Some government positions don’t require a security clearance, but do involve access to sensitive information. These positions are deemed positions of public trust. While frequently referred to as public trust security clearances, public trust codifies a level of eligibility to access sensitive information. Individuals applying to public trust positions will fill out an SF-85P.
Many applicants for positions of public trust wonder if it will be ‘easier’ to obtain a public trust than a Secret or Top Secret security clearance. But a public trust is granted based on the same adjudicative criteria used to make security clearance determinations. What is significantly easier is the scope of the investigation. Generally, suitability for a public trust can be granted based on a simple automated check of things like credit and criminal history. But if you have issues in your background – whether it’s significant financial issues or a recent criminal background – don’t expect to readily obtain a public trust.
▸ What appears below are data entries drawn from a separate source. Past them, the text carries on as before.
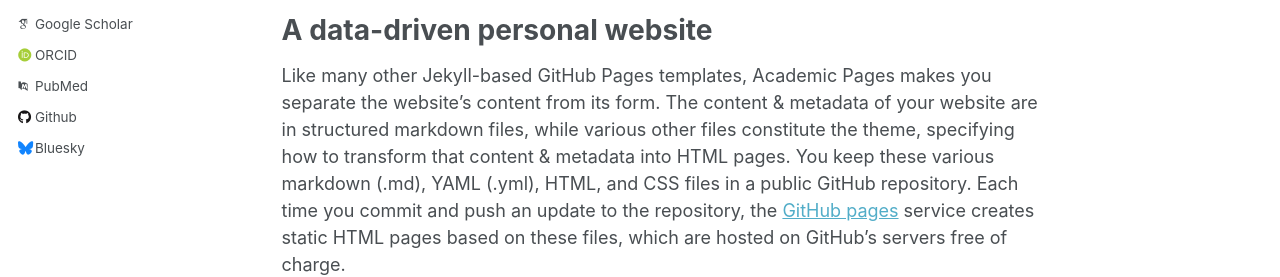
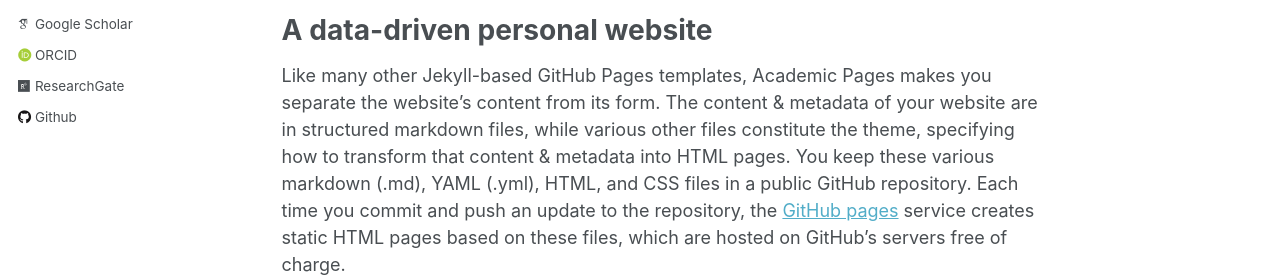
Before and after one commit to nbmanning/nbmanning.github.io, a Jekyll site: the page built from _pages/about.md, in a window 1280 px wide. Shown: the part 456-733 px from the top of the page. Built offline with Jekyll 4.4.1, drawn with Linux system fonts in a browser that asks for light colours; some web fonts are replaced; some of the changed lines change nothing that is shown.

Commit message:
Updated links by adding ResearchGate & ORCID

```diff
--- a/_config.yml
+++ b/_config.yml
@@ -34,10 +34,10 @@
   arxiv            : # URL - Update with the correct link to your profile
   googlescholar    : "https://scholar.google.com/citations?user=T4xVeaMAAAAJ&hl=en"
   impactstory      : # URL
-  orcid            : "http://orcid.org/yourorcidurl"
+  orcid            : "https://orcid.org/0000-0001-6585-649X"
   semantic         : # URL
-  pubmed           : "https://www.ncbi.nlm.nih.gov/pubmed/?term=john+snow"
-  researchgate     : # URL
+  pubmed           : # "https://www.ncbi.nlm.nih.gov/pubmed/?term=john+snow"
+  researchgate     : "https://www.researchgate.net/profile/Nicholas-Manning-4"
 
   # Repositories and software development
   bitbucket        : # Username - Update with your username on the site
@@ -48,7 +48,7 @@
   stackoverflow    : # User number or user number and name (i.e., use "1" or "1/jeff-atwood")
 
   # Social media
-  bluesky          : "bsky.app" # Replace this with you Bluesky username
+  bluesky          : #"bsky.app" # Replace this with you Bluesky username
   facebook         : # Username
   flickr           : # Username
   foursquare       : # Username
```
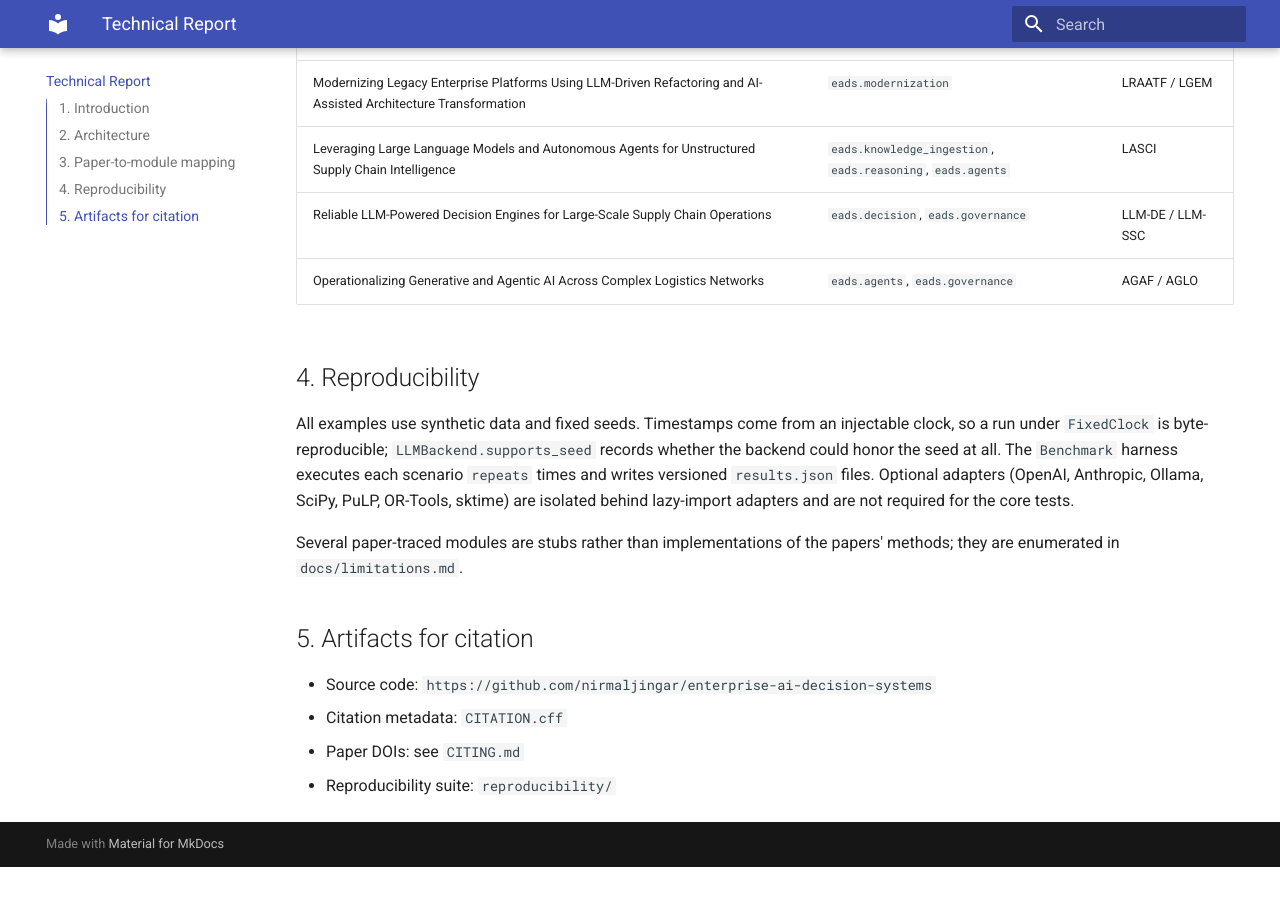
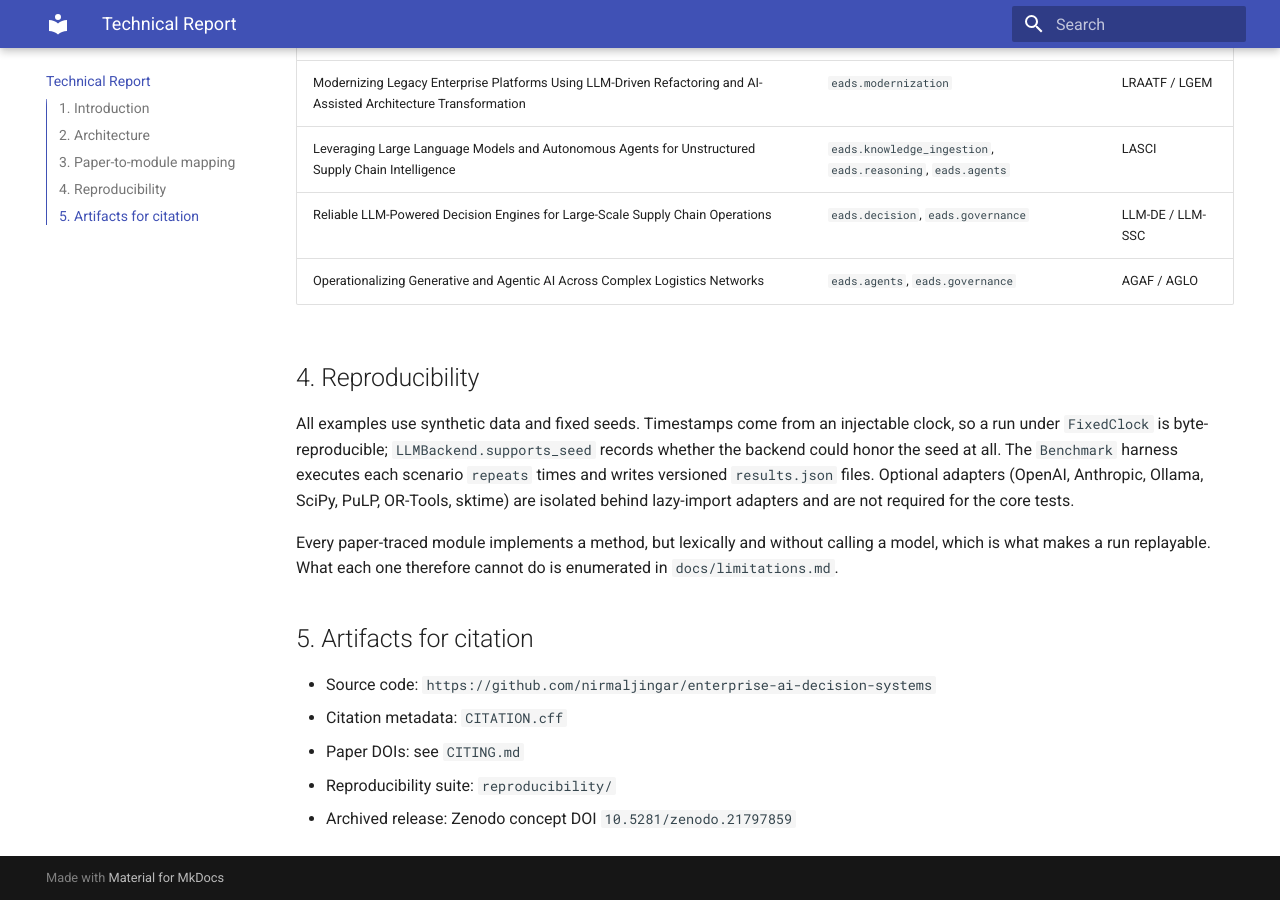
Before and after one commit to nirmaljingar/enterprise-ai-decision-systems, an MkDocs documentation site: the page built from docs/technical_report.md, in a window 1280 px wide and 900 px high, scrolled down 1044 px. Built offline with MkDocs 1.6.1 and Material for MkDocs 9.7.7, drawn with Linux system fonts in a browser that asks for light colours; before the commit the page ends 1911 px from its top, so only the background shows below that.

Commit message:
docs(report): the module status and the citable artifacts
The report still said several paper-traced modules were stubs, and its citation list predated the
Zenodo archive.

```diff
--- a/docs/technical_report.md
+++ b/docs/technical_report.md
@@ -35,8 +35,9 @@ could honor the seed at all. The `Benchmark` harness executes each scenario `rep
 writes versioned `results.json` files. Optional adapters (OpenAI, Anthropic, Ollama, SciPy, PuLP,
 OR-Tools, sktime) are isolated behind lazy-import adapters and are not required for the core tests.
 
-Several paper-traced modules are stubs rather than implementations of the papers' methods; they are
-enumerated in `docs/limitations.md`.
+Every paper-traced module implements a method, but lexically and without calling a model, which is
+what makes a run replayable. What each one therefore cannot do is enumerated in
+`docs/limitations.md`.
 
 ## 5. Artifacts for citation
 
@@ -44,3 +45,4 @@ enumerated in `docs/limitations.md`.
 - Citation metadata: `CITATION.cff`
 - Paper DOIs: see `CITING.md`
 - Reproducibility suite: `reproducibility/`
+- Archived release: Zenodo concept DOI `10.5281/zenodo.21797859`
```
A favorable federal government suitability determination is the first step to a sensitive position. And it allows the government to grant limited access to sensitive information without the full costs of a security clearance background investigation.